Presentation on theme: "Topic: 5 Structure of the U.S. Commercial Banking industry and the Deregulation."— Presentation transcript:
Topic: 5 Structure of the U.S. Commercial Banking industry and the Deregulation
There are approximately 7,000 commercial banks in the United States. Compared to other nations the 10 largest banks in the U.S. hold only 50% of the total assets in the Industry.
Why are there so many commercial banks in the U.S.? This reflects past regulations and laws which restricted the ability of these financial institutions to open branches Examples of Policies that backed these regulations (McFadden Act of 1927 and the Douglas Amendments)
Bank Holding Companies A holding company is a corporation that owns several different companies. Many advantages to this form of corporate management. Can engage in other activities related to banking.
Current Example TD Ameritrade acquires 3 failed banks. These banks include: 1.) Riverside National Bank of Florida 2.) First Federal Bank of North Florida 3.) American First Bank Source: http://historiccity.com/2010/staugustine/news/florida/td-bank-acquires-three- area-failed-banks-3018

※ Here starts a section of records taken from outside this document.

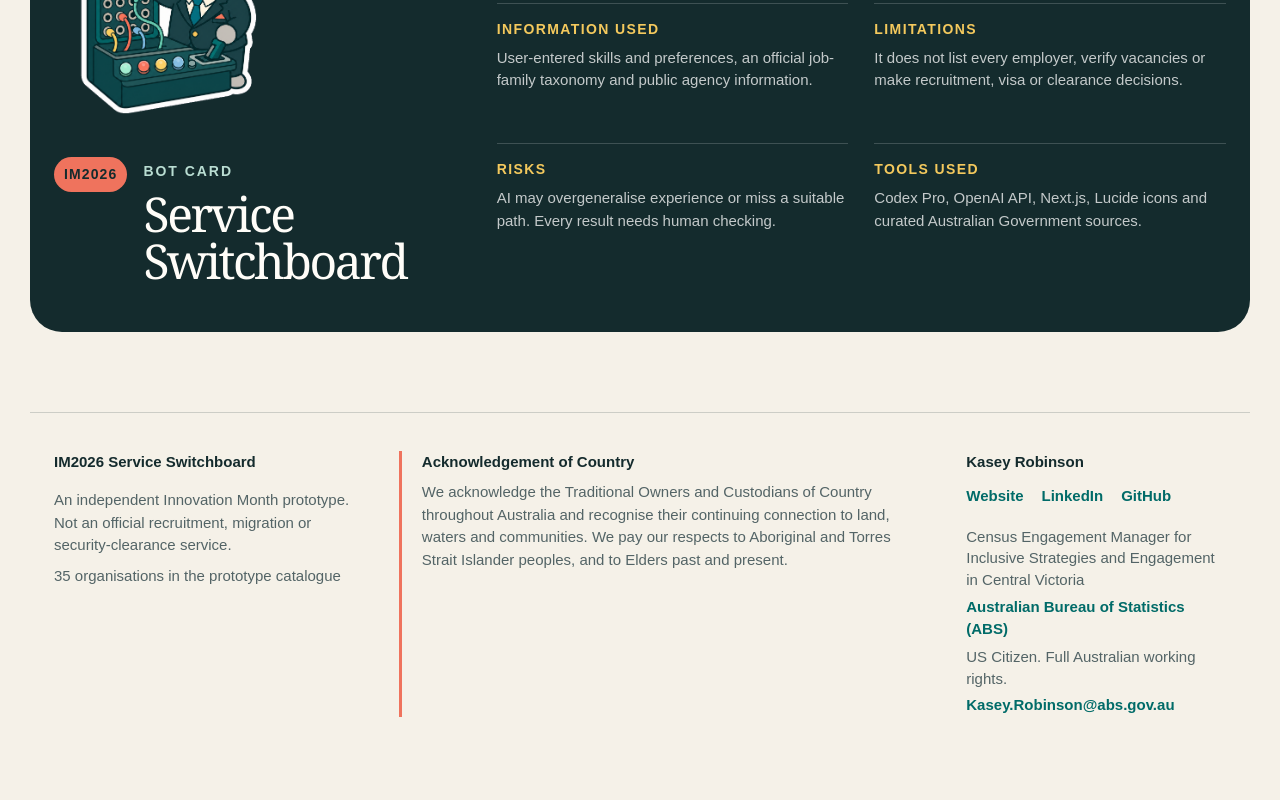
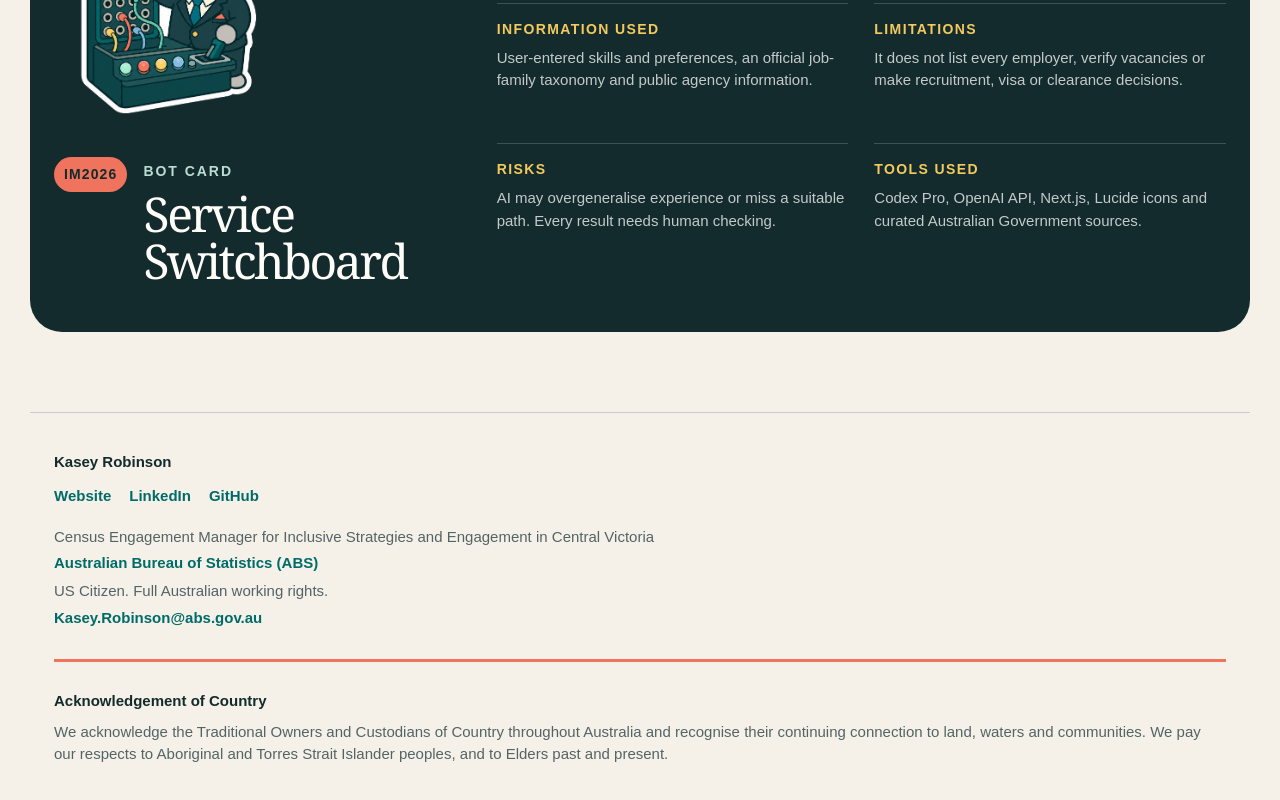
Before and after one commit to bitpixi2/ServiceSwitchboard, a Next.js app: page / in a window 1280 px wide. Shown: the part 3402-4202 px from the top of the page. Before the commit the page ends 4171 px from the top, so only its background shows below. Built offline with nearby package versions, Linux system fonts and the light colour scheme.

Commit message:
Simplify and reorder site footer

```diff
--- a/app/ServiceSwitchboard.tsx
+++ b/app/ServiceSwitchboard.tsx
@@ -706,25 +706,6 @@ export default function ServiceSwitchboard() {
       </section>
 
       <footer>
-        <div className="footer-project">
-          <strong>IM2026 Service Switchboard</strong>
-          <p>
-            An independent Innovation Month prototype. Not an official recruitment,
-            migration or security-clearance service.
-          </p>
-          <span>{agencies.length} organisations in the prototype catalogue</span>
-        </div>
-
-        <div className="acknowledgement">
-          <strong>Acknowledgement of Country</strong>
-          <p>
-            We acknowledge the Traditional Owners and Custodians of Country
-            throughout Australia and recognise their continuing connection to
-            land, waters and communities. We pay our respects to Aboriginal and
-            Torres Strait Islander peoples, and to Elders past and present.
-          </p>
-        </div>
-
         <div className="footer-contact">
           <strong>Kasey Robinson</strong>
           <nav aria-label="Kasey Robinson contact links">
@@ -754,6 +735,16 @@ export default function ServiceSwitchboard() {
             <a href="mailto:Kasey.Robinson@abs.gov.au">Kasey.Robinson@abs.gov.au</a>
           </div>
         </div>
+
+        <div className="acknowledgement">
+          <strong>Acknowledgement of Country</strong>
+          <p>
+            We acknowledge the Traditional Owners and Custodians of Country
+            throughout Australia and recognise their continuing connection to
+            land, waters and communities. We pay our respects to Aboriginal and
+            Torres Strait Islander peoples, and to Elders past and present.
+          </p>
+        </div>
       </footer>
     </main>
   );
--- a/app/globals.css
+++ b/app/globals.css
@@ -1312,8 +1312,7 @@ footer {
   border-top: 1px solid var(--line);
   display: grid;
   font-size: 10px;
-  gap: 30px 48px;
-  grid-template-columns: minmax(0, 0.8fr) minmax(0, 1.4fr) minmax(180px, 0.7fr);
+  grid-template-columns: 1fr;
   margin: 0 auto;
   max-width: 1220px;
   padding: 38px 24px 52px;
@@ -1329,20 +1328,16 @@ footer span {
   color: var(--muted);
 }
 
-.footer-project,
 .acknowledgement,
 .footer-contact {
   align-content: start;
   display: grid;
 }
 
-.footer-project {
-  gap: 8px;
-}
-
 .acknowledgement {
-  border-left: 3px solid var(--coral);
-  padding-left: 20px;
+  border-top: 3px solid var(--coral);
+  margin-top: 30px;
+  padding-top: 28px;
 }
 
 .footer-contact nav {
@@ -1698,9 +1693,6 @@ footer span {
   }
 
   .acknowledgement {
-    border-left: 0;
-    border-top: 3px solid var(--coral);
-    padding-left: 0;
     padding-top: 20px;
   }
 }
```
Also changed, not shown: 1 other file (tests, documents, lock files or other folders).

Structure of the U.S. Commercial Banking Industry and the Deregulation
From 1985-1992 bank failures were at a rate of over 100 per year. During this period banks declined by 3,000, more than double the number of failures. In the period 1992-2007, when the banking industry returned to health the number of commercial banks declined a little over 3,800, less then 5% of which were bank failures.
Structure of the U.S. Commercial Banking Industry and the Deregulation Causes of Number of Banks Decreasing in the U.S. Bank Failures Subprime Financial Crisis Bank Consolidation
Structure of the U.S. Commercial Banking Industry and the Deregulation Consolidation- The combining of separate companies, functional areas, or product lines, into a single one. Bank Consolidation-Banks merging to create larger entities or have been buying up other banks.
Structure of the U.S. Commercial Banking Industry and the Deregulation Reasons for Bank Consolidation Loophole mining by banks, which states have recognized its best interest in having banks have ownership across state lines Banks recognizing benefits in diversification of making loans in many states rather than just one Economics of scales have increased with improving computer technology
Structure of the U.S. Commercial Banking Industry and the Deregulation The Riegle-Neal Interstate Banking and Breaching Effiency Act of 1994. Overturned the McFadden Act and Douglas Amendment which prohibited interstate banking Established the basis for a true nationwide banking system Example of Nationwide bank: the merging of Bank of America and NationsBank
Structure of the U.S. Commercial Banking Industry and the Deregulation Bank Consolidation have increased substantially. One analysis is that the industry will wind up with only couple of hundred banks. Experts predict that consolidation surge will settle down. Merger between Chase Manhattan Bank and Chemical Bank and between Bank of America and NationsBank shows that shift in assets from small to large banks
Structure of the U.S. Commercial Banking Industry and the Deregulation Supporters of nationwide banking believe it will increase competition while critics believe it will drive out small banks, reduce competition and decrease lending to small companies. When New York State liberized in the 1962 the small banks were still doing well. Economist believe that bank consolidation will bring in numerous benefits. Reduction in lending to small businesses and inclination to take high risks are still major issues.
Separation of Banking and Other Financial Services The Glass-Steagall Act Allowed commercial banks to sell new offerings of government securities Prohibited banks to underwrite corporate securities or engaging in brokerage activities Prevented banks from real estate and insurance activities
Breaking down of the Separation Erosion of Glass-Steagall Act Federal Reserve used loophole in the act to allow bank holding companies to underwrite prohibited securities Allowing banks to underwrite corporate debt securities Allowing banks to underwrite stocks Engaging in some real estate and insurance activities
Breaking down of the Separation The Gramm-Leach-Bliley Financial Services Modernization Act of 1999 The merging of Citicorp and Travelers Group in 1998 Allowed insurance companies and security firms to purchase banks Allow banks to underwrite insurance and securities as well as engage in real estate activities
Returning to a Separation of Banking? Events Happening Now: President Obama wanting Finance Reform Senators wanting to reinstate the Glass-Steagall Source: http://washingtonindependent.com/83193/a-guide-to-the-tangled- financial-reform-bill http://washingtonindependent.com/83193/a-guide-to-the-tangled- financial-reform-bill Senate proposing to break up big banks Source: http://dealbook.blogs.nytimes.com/2010/04/26/q-a-sanders-looks-at- financial-bill-from-the-left/ http://dealbook.blogs.nytimes.com/2010/04/26/q-a-sanders-looks-at- financial-bill-from-the-left/